▸ What the task requires
Below are entries; work out how many of their lines include the string "experiences", and reply with the number only.

▸ Supplied material
▼
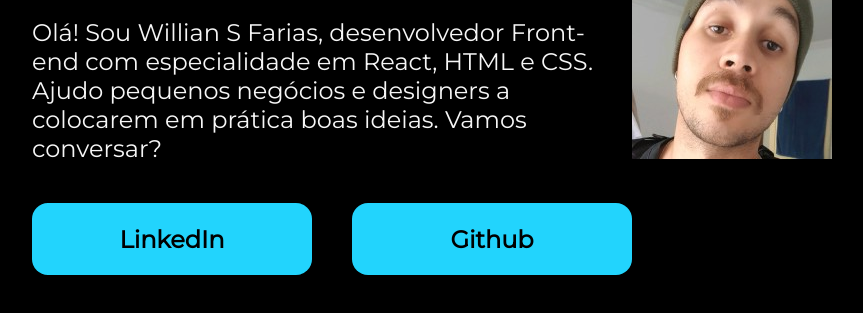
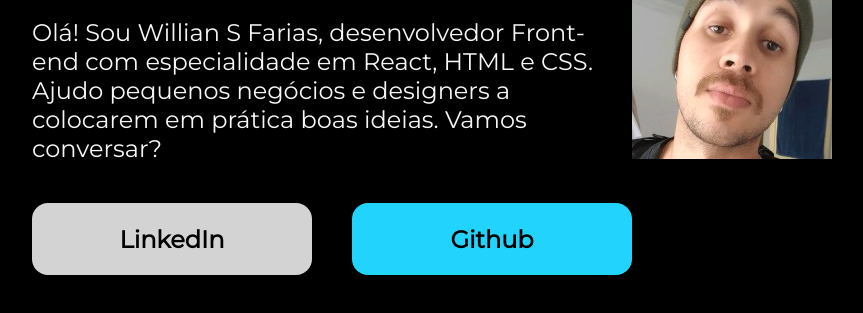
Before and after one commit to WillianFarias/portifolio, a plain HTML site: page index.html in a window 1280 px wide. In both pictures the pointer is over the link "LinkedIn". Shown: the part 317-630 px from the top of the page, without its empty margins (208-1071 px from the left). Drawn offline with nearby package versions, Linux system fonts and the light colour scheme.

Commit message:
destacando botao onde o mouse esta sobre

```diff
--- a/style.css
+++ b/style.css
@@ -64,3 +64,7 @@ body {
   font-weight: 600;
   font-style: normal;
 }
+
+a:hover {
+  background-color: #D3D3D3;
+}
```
▲
▼
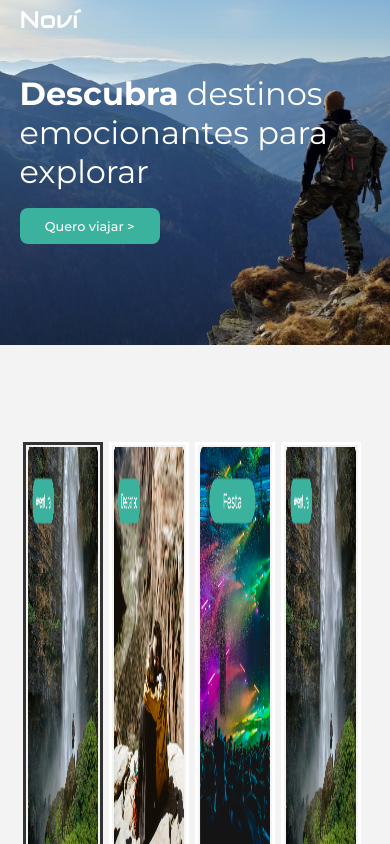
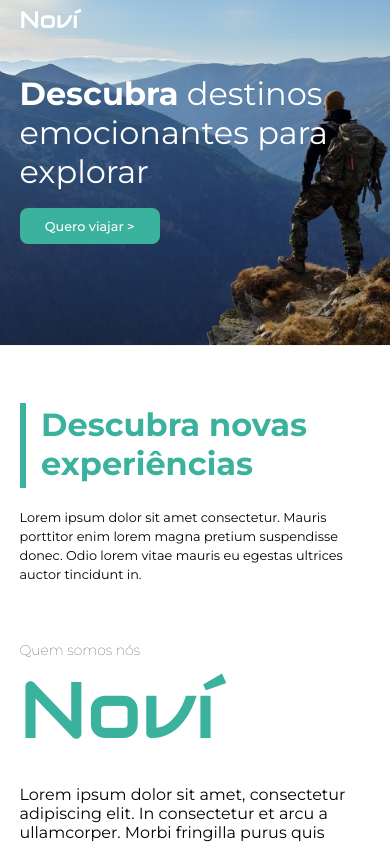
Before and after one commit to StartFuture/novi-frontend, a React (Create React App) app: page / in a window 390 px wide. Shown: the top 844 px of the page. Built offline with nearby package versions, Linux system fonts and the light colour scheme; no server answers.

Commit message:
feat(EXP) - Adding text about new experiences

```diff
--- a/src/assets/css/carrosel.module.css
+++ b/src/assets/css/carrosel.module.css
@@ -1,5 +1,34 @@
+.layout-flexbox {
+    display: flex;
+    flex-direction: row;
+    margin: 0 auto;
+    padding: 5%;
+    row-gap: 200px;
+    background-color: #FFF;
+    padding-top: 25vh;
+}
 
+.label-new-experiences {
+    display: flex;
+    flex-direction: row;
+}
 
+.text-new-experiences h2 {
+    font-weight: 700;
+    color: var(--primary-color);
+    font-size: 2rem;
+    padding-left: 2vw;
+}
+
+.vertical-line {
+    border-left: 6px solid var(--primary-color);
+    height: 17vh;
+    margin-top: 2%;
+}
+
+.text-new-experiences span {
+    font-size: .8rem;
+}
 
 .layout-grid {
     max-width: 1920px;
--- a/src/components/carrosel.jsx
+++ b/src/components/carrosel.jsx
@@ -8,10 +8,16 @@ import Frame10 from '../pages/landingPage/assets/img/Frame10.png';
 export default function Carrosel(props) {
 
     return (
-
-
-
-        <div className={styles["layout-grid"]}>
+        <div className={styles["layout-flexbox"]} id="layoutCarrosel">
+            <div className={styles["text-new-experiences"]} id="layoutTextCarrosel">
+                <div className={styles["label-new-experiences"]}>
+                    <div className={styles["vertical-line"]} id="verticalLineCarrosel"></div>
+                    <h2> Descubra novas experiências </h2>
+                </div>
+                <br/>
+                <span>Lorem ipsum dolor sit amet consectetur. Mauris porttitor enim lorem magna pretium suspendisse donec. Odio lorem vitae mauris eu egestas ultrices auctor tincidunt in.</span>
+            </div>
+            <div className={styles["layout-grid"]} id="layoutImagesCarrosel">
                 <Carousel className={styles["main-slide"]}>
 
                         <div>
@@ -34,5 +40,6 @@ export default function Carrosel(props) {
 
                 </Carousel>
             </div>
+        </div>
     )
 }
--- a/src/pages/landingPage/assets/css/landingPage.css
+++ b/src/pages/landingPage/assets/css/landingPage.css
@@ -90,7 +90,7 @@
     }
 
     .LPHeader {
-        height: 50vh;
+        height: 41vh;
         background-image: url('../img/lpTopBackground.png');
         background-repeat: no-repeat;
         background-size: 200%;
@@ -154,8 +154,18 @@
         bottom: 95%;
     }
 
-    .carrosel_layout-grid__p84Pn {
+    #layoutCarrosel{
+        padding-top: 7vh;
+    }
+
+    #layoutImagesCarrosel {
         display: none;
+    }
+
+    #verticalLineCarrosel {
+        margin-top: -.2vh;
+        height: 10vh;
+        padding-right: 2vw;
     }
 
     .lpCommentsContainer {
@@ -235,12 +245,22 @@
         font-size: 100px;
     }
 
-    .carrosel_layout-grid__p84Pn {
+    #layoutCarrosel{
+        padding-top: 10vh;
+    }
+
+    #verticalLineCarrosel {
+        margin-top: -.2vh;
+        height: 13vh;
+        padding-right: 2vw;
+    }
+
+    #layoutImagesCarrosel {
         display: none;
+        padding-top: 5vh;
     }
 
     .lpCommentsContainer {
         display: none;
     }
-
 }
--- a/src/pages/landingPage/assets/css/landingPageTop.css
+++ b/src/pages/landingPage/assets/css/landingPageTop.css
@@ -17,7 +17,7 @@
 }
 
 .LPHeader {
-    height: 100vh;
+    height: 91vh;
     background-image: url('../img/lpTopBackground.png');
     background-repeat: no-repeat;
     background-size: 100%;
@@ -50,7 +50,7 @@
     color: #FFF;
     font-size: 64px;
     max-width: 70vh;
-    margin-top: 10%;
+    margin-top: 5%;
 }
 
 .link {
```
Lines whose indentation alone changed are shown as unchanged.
▲
▼
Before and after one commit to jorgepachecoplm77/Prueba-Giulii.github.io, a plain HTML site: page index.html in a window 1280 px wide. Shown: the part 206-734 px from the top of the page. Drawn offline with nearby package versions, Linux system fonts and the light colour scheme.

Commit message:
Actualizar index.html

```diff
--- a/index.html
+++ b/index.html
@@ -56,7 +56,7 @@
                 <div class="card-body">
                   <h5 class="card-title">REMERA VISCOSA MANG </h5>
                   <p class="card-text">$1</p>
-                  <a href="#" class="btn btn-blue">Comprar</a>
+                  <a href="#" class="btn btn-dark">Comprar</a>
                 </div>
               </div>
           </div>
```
▲
▸ Solution below
6